• **TASK REQUIREMENTS**:
Please count how many lines below contain the word "null" and give nothing but that figure.

• **RECORDS FOR THE TASK**:

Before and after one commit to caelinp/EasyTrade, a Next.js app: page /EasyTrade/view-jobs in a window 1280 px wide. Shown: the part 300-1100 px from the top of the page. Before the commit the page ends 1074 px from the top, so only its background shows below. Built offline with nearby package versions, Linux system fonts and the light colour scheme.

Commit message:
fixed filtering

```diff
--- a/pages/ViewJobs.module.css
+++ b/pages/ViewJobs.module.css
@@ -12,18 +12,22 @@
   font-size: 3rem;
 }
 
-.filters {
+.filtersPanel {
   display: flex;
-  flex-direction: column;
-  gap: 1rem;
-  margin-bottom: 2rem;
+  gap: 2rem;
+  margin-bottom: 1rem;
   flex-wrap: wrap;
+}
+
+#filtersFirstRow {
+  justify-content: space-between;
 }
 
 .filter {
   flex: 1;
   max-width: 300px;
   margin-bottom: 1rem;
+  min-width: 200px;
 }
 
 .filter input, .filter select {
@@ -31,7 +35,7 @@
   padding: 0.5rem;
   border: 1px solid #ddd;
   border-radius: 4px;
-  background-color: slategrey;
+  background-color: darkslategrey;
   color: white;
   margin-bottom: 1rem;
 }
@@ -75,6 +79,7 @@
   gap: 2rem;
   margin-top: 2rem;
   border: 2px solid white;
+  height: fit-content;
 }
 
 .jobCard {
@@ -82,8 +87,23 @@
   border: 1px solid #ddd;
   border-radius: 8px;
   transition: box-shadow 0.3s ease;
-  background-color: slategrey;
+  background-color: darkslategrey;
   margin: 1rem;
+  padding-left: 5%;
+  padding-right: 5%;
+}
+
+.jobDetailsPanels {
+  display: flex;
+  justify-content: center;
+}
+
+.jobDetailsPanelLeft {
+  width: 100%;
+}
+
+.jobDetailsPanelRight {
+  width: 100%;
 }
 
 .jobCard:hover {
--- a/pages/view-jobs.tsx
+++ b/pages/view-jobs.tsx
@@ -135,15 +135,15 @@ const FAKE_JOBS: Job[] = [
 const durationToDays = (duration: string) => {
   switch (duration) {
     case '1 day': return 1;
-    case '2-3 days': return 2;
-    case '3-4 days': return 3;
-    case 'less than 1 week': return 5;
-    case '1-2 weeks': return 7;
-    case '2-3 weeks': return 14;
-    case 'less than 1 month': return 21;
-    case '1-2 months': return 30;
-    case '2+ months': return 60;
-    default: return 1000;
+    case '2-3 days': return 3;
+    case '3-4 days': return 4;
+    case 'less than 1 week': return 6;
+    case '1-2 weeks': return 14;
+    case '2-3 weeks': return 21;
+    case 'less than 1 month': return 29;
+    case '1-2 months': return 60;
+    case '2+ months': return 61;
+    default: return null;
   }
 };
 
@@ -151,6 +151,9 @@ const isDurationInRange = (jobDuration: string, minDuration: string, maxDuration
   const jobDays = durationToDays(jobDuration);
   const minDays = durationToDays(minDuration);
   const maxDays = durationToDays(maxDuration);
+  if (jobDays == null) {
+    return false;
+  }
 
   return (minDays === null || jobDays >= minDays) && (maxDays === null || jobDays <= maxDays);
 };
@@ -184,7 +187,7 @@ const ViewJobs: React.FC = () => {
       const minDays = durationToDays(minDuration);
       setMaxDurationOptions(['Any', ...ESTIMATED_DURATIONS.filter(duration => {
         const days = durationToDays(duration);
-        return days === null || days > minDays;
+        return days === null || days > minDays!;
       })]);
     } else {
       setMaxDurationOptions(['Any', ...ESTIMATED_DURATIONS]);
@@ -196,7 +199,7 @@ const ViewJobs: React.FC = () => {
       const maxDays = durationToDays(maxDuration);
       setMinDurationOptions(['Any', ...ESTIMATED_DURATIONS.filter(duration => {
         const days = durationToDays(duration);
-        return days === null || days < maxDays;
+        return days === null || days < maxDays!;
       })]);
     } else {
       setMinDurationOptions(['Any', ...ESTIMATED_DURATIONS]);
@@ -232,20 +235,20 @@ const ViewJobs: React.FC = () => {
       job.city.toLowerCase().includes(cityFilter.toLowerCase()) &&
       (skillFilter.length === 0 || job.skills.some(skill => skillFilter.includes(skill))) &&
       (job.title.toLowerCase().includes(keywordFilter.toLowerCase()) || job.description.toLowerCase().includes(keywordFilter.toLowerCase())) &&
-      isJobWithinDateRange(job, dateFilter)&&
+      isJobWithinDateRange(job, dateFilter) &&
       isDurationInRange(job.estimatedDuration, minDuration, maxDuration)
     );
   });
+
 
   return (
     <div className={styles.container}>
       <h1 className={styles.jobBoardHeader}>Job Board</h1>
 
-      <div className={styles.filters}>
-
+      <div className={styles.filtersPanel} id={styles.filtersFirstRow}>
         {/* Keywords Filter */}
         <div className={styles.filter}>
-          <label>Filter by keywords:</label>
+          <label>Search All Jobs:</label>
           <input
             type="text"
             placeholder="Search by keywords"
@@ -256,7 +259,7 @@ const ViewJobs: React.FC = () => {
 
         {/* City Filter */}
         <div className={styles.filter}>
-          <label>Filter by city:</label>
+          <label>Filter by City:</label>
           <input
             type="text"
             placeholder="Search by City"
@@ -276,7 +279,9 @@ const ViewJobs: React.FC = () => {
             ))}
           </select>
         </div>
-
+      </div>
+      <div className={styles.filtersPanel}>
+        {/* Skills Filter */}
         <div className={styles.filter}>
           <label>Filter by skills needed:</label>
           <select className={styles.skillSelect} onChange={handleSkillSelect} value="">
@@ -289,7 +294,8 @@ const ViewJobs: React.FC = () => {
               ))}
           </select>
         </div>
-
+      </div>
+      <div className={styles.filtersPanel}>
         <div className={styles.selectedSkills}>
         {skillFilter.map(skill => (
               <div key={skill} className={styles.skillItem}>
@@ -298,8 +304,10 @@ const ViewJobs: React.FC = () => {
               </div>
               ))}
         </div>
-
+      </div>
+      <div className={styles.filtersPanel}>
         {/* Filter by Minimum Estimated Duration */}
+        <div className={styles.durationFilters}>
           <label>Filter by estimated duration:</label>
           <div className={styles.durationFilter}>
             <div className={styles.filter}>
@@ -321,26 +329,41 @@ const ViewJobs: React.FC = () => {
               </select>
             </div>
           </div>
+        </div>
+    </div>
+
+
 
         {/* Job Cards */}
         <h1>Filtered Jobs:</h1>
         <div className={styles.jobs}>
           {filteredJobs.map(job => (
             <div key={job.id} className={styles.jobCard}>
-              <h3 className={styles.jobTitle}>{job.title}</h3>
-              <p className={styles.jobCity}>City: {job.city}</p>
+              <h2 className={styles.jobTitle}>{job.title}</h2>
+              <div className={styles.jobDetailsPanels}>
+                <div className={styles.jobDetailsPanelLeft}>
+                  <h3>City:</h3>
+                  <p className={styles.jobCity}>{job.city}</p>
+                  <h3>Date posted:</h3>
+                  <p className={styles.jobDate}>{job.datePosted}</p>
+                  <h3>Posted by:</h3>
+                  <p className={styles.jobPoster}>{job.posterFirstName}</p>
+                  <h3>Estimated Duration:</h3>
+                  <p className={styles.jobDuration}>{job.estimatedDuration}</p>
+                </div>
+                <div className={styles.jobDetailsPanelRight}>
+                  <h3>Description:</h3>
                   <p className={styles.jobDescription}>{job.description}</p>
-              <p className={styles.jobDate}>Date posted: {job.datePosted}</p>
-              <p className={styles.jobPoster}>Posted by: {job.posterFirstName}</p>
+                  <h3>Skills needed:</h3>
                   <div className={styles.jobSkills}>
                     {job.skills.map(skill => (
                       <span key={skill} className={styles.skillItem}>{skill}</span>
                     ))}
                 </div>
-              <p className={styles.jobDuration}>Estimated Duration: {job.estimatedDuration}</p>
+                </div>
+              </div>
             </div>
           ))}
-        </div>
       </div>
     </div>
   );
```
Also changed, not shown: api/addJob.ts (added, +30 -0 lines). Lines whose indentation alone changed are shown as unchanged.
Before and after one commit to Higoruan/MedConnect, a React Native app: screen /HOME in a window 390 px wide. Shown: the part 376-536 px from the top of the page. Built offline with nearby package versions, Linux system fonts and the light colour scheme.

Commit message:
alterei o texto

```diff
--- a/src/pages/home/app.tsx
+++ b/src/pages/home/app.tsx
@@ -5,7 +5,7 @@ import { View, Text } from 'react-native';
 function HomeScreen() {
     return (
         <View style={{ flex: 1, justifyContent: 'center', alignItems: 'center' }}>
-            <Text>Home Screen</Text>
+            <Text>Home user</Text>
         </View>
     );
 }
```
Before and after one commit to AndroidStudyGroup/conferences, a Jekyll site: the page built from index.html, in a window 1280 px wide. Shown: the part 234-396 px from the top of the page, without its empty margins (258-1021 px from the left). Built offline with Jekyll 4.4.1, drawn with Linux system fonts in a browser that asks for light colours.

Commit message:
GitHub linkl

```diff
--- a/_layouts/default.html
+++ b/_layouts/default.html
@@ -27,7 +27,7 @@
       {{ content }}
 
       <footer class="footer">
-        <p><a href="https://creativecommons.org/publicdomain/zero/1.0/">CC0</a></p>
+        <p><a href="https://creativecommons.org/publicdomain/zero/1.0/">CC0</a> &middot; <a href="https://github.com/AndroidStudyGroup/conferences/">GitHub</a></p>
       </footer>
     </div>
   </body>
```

• **EXERCISE SOLUTION**:
7